**Task description**
Go through the records and extract every line with the word "transform".
*** Extracted records ***
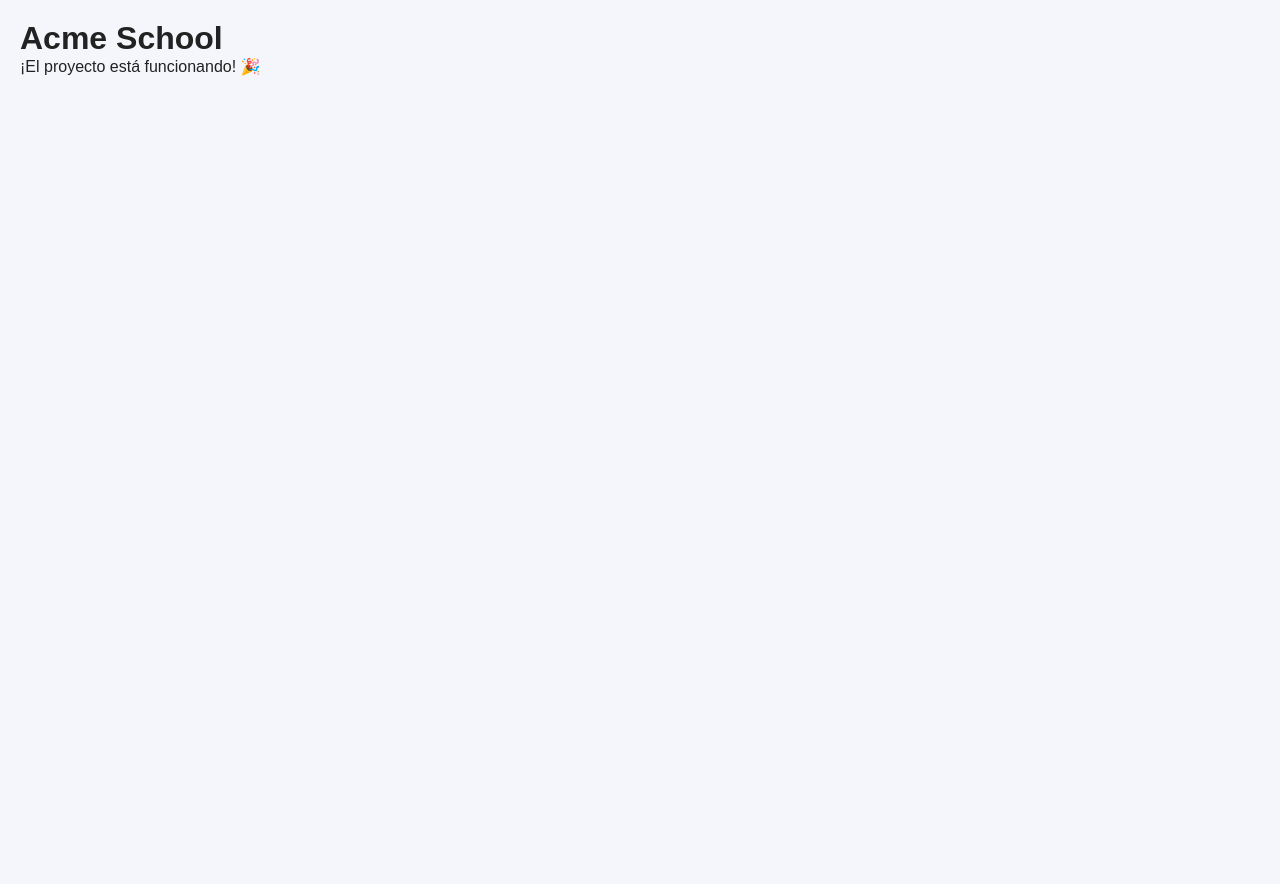
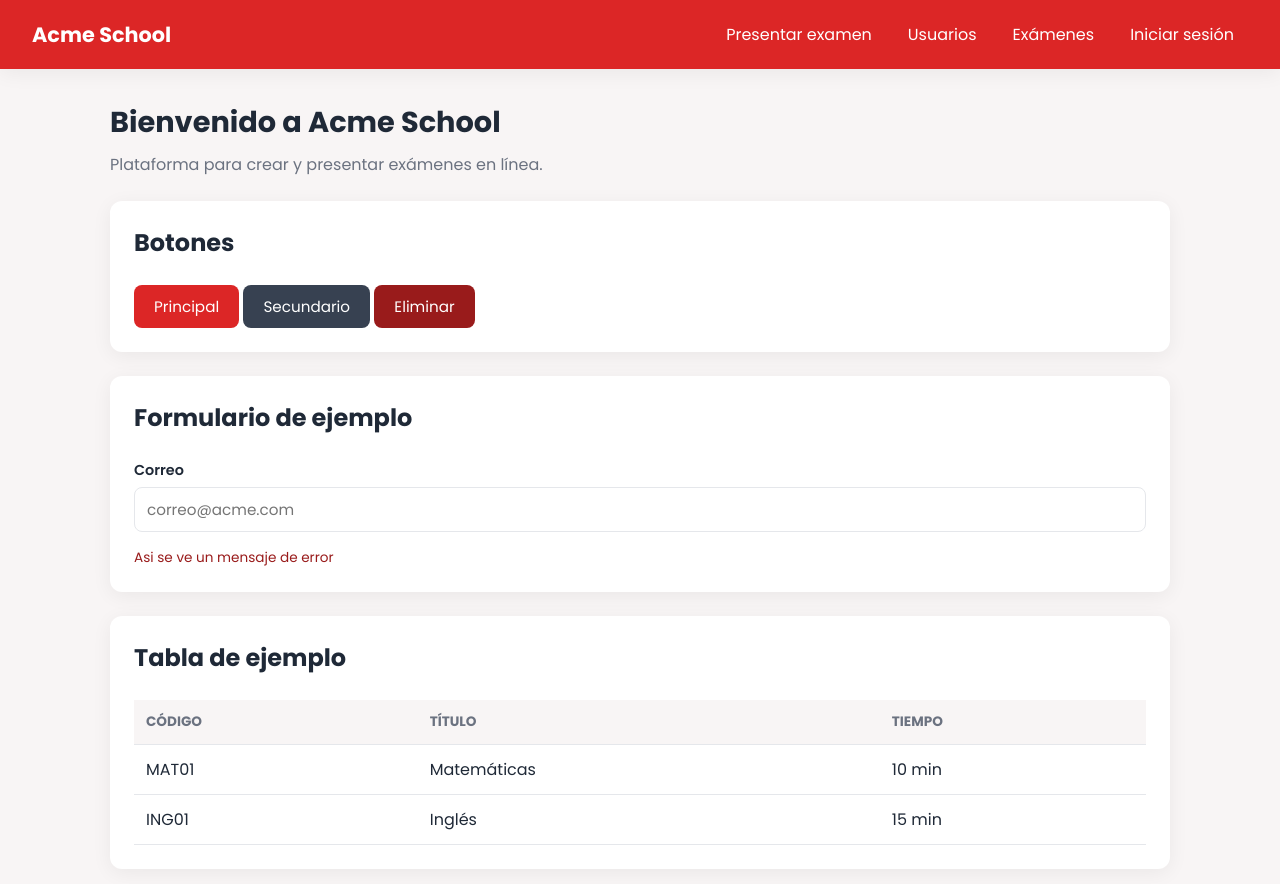
Before and after one commit to pazzz200/ProyectoAcmeschool_JavaScript_PazJuanDavid, a plain HTML site: page index.html in a window 1280 px wide. Before the commit the page ends 800 px from the top, so only its background shows below. Drawn offline with Linux system fonts and the light colour scheme.

Commit message:
feat: :memo: Agregue un diseño base con un estilo y barra de navegacion, seguimos en el proceso !!!!

```diff
--- a/css/estilos.css
+++ b/css/estilos.css
@@ -1,19 +1,233 @@
-/* ===== Reinicio básico =====
-   Los navegadores traen márgenes por defecto; los quitamos
-   para tener control total del diseño. */
+/* ========== Colores y medidas de la app ========== */
+:root {
+  --color-primario: #dc2626;
+  --color-primario-oscuro: #b91c1c;
+  --color-secundario: #374151;
+  --color-exito: #16a34a;
+  --color-error: #991b1b;
+  --color-fondo: #f8f5f5;
+  --color-tarjeta: #ffffff;
+  --color-texto: #1f2937;
+  --color-texto-suave: #6b7280;
+  --color-borde: #e5e7eb;
+
+  --radio: 12px;
+  --sombra: 0 4px 20px rgba(0, 0, 0, 0.06);
+  --transicion: 0.25s ease;
+}
+
+/* ========== Reinicio basico ========== */
 * {
   margin: 0;
   padding: 0;
-  box-sizing: border-box; /* el padding no agranda las cajas */
+  box-sizing: border-box;
 }
 
 body {
-  font-family: Arial, Helvetica, sans-serif;
-  background-color: #f4f6fb;
-  color: #222;
+  font-family: "Poppins", Arial, sans-serif;
+  background-color: var(--color-fondo);
+  color: var(--color-texto);
+  min-height: 100vh;
 }
 
-/* Estilo temporal para comprobar que el CSS está conectado */
+a {
+  text-decoration: none;
+  color: inherit;
+}
+
+/* ========== Barra de navegacion ========== */
+.barra {
+  background-color: var(--color-primario);
+  color: white;
+  display: flex;
+  justify-content: space-between;
+  align-items: center;
+  flex-wrap: wrap;
+  gap: 12px;
+  padding: 14px 32px;
+  box-shadow: var(--sombra);
+}
+
+.barra__logo {
+  font-size: 1.3rem;
+  font-weight: 700;
+}
+
+.barra__enlaces {
+  display: flex;
+  flex-wrap: wrap;
+  gap: 8px;
+  list-style: none;
+}
+
+.barra__enlaces a {
+  display: block;
+  padding: 8px 14px;
+  border-radius: 8px;
+  transition: background-color var(--transicion);
+}
+
+.barra__enlaces a:hover {
+  background-color: rgba(255, 255, 255, 0.15);
+}
+
+/* ========== Contenedor principal ========== */
 #app {
-  padding: 20px;
+  max-width: 1100px;
+  margin: 0 auto;
+  padding: 32px 20px;
 }
+
+.titulo-pagina {
+  font-size: 1.8rem;
+  margin-bottom: 8px;
+}
+
+.subtitulo {
+  color: var(--color-texto-suave);
+  margin-bottom: 24px;
+}
+
+/* ========== Tarjetas ========== */
+.tarjeta {
+  background-color: var(--color-tarjeta);
+  border-radius: var(--radio);
+  box-shadow: var(--sombra);
+  padding: 24px;
+  margin-bottom: 24px;
+  animation: aparecer 0.4s ease;
+}
+
+/* animacion suave cuando aparece una tarjeta */
+@keyframes aparecer {
+  from {
+    opacity: 0;
+    transform: translateY(10px);
+  }
+  to {
+    opacity: 1;
+    transform: translateY(0);
+  }
+}
+
+/* ========== Botones ========== */
+.boton {
+  display: inline-block;
+  border: none;
+  border-radius: 8px;
+  padding: 10px 20px;
+  font-family: inherit;
+  font-size: 0.95rem;
+  cursor: pointer;
+  color: white;
+  background-color: var(--color-primario);
+  transition: background-color var(--transicion), transform var(--transicion);
+}
+
+.boton:hover {
+  background-color: var(--color-primario-oscuro);
+  transform: translateY(-2px);
+}
+
+.boton--secundario {
+  background-color: var(--color-secundario);
+}
+
+.boton--peligro {
+  background-color: var(--color-error);
+}
+
+.boton--secundario:hover {
+  background-color: var(--color-secundario);
+  filter: brightness(0.9);
+}
+
+.boton--peligro:hover {
+  background-color: var(--color-error);
+  filter: brightness(0.9);
+}
+
+/* ========== Formularios ========== */
+.campo {
+  display: flex;
+  flex-direction: column;
+  gap: 6px;
+  margin-bottom: 16px;
+}
+
+.campo label {
+  font-weight: 600;
+  font-size: 0.9rem;
+}
+
+.campo input,
+.campo select,
+.campo textarea {
+  padding: 10px 12px;
+  border: 1px solid var(--color-borde);
+  border-radius: 8px;
+  font-family: inherit;
+  font-size: 0.95rem;
+  transition: border-color var(--transicion);
+}
+
+.campo input:focus,
+.campo select:focus,
+.campo textarea:focus {
+  outline: none;
+  border-color: var(--color-primario);
+}
+
+.mensaje-error {
+  color: var(--color-error);
+  font-size: 0.85rem;
+}
+
+/* ========== Tablas ==========
+   el contenedor deja hacer scroll horizontal en celular */
+.tabla-contenedor {
+  overflow-x: auto;
+}
+
+.tabla {
+  width: 100%;
+  border-collapse: collapse;
+}
+
+.tabla th,
+.tabla td {
+  padding: 12px;
+  text-align: left;
+  border-bottom: 1px solid var(--color-borde);
+}
+
+.tabla th {
+  background-color: var(--color-fondo);
+  font-size: 0.85rem;
+  text-transform: uppercase;
+  color: var(--color-texto-suave);
+}
+
+.tabla tr:hover td {
+  background-color: #f9fafb;
+}
+
+/* ========== Celular ========== */
+@media (max-width: 600px) {
+  .barra {
+    padding: 12px 16px;
+    justify-content: center;
+  }
+
+  .barra__enlaces {
+    justify-content: center;
+  }
+
+  #app {
+    padding: 20px 16px;
+  }
+
+  .titulo-pagina {
+    font-size: 1.4rem;
+  }
+}
--- a/index.html
+++ b/index.html
@@ -4,11 +4,29 @@
   <meta charset="UTF-8">
   <meta name="viewport" content="width=device-width, initial-scale=1.0">
   <title>Acme School - Plataforma de exámenes</title>
+
+  <!-- fuente de Google Fonts -->
+  <link rel="preconnect" href="https://fonts.googleapis.com">
+  <link rel="preconnect" href="https://fonts.gstatic.com" crossorigin>
+  <link href="https://fonts.googleapis.com/css2?family=Poppins:wght@400;600;700&display=swap" rel="stylesheet">
+
   <link rel="stylesheet" href="css/estilos.css">
 </head>
 <body>
 
-  <header id="encabezado"></header>
+  <!-- por ahora la barra va fija aca, en la etapa 3 la volvemos un web component -->
+  <header id="encabezado">
+    <nav class="barra">
+      <a href="#/" class="barra__logo">Acme School</a>
+      <ul class="barra__enlaces">
+        <li><a href="#/presentar">Presentar examen</a></li>
+        <li><a href="#/usuarios">Usuarios</a></li>
+        <li><a href="#/examenes">Exámenes</a></li>
+        <li><a href="#/login">Iniciar sesión</a></li>
+      </ul>
+    </nav>
+  </header>
+
   <main id="app"></main>
   <script type="module" src="js/principal.js"></script>
 
--- a/js/principal.js
+++ b/js/principal.js
@@ -1,14 +1,41 @@
-// principal.js
-// Punto de entrada de la aplicación: es el primer JS que se ejecuta.
-
-// Buscamos el contenedor principal del HTML
+// Aca arranca todo. Por ahora solo pintamos una pantalla de bienvenida
 const contenedorApp = document.getElementById("app");
 
-// Mostramos un mensaje para comprobar que el JS está conectado
 contenedorApp.innerHTML = `
-  <h1>Acme School</h1>
-  <p>¡El proyecto está funcionando! 🎉</p>
+  <h1 class="titulo-pagina">Bienvenido a Acme School</h1>
+  <p class="subtitulo">Plataforma para crear y presentar exámenes en línea.</p>
+
+  <section class="tarjeta">
+    <h2>Botones</h2>
+    <br>
+    <button class="boton">Principal</button>
+    <button class="boton boton--secundario">Secundario</button>
+    <button class="boton boton--peligro">Eliminar</button>
+  </section>
+
+  <section class="tarjeta">
+    <h2>Formulario de ejemplo</h2>
+    <br>
+    <div class="campo">
+      <label for="correoPrueba">Correo</label>
+      <input type="email" id="correoPrueba" placeholder="correo@acme.com">
+    </div>
+    <p class="mensaje-error">Asi se ve un mensaje de error</p>
+  </section>
+
+  <section class="tarjeta">
+    <h2>Tabla de ejemplo</h2>
+    <br>
+    <div class="tabla-contenedor">
+      <table class="tabla">
+        <thead>
+          <tr><th>Código</th><th>Título</th><th>Tiempo</th></tr>
+        </thead>
+        <tbody>
+          <tr><td>MAT01</td><td>Matemáticas</td><td>10 min</td></tr>
+          <tr><td>ING01</td><td>Inglés</td><td>15 min</td></tr>
+        </tbody>
+      </table>
+    </div>
+  </section>
 `;
-
-// Mensaje en la consola del navegador (F12 → pestaña Console)
-console.log("principal.js cargado correctamente");
```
*** End of Extracted records ***
**Result of the exercise**
+    transform: translateY(10px);
+    transform: translateY(0);
+  transition: background-color var(--transicion), transform var(--transicion);
+  transform: translateY(-2px);
+  text-transform: uppercase;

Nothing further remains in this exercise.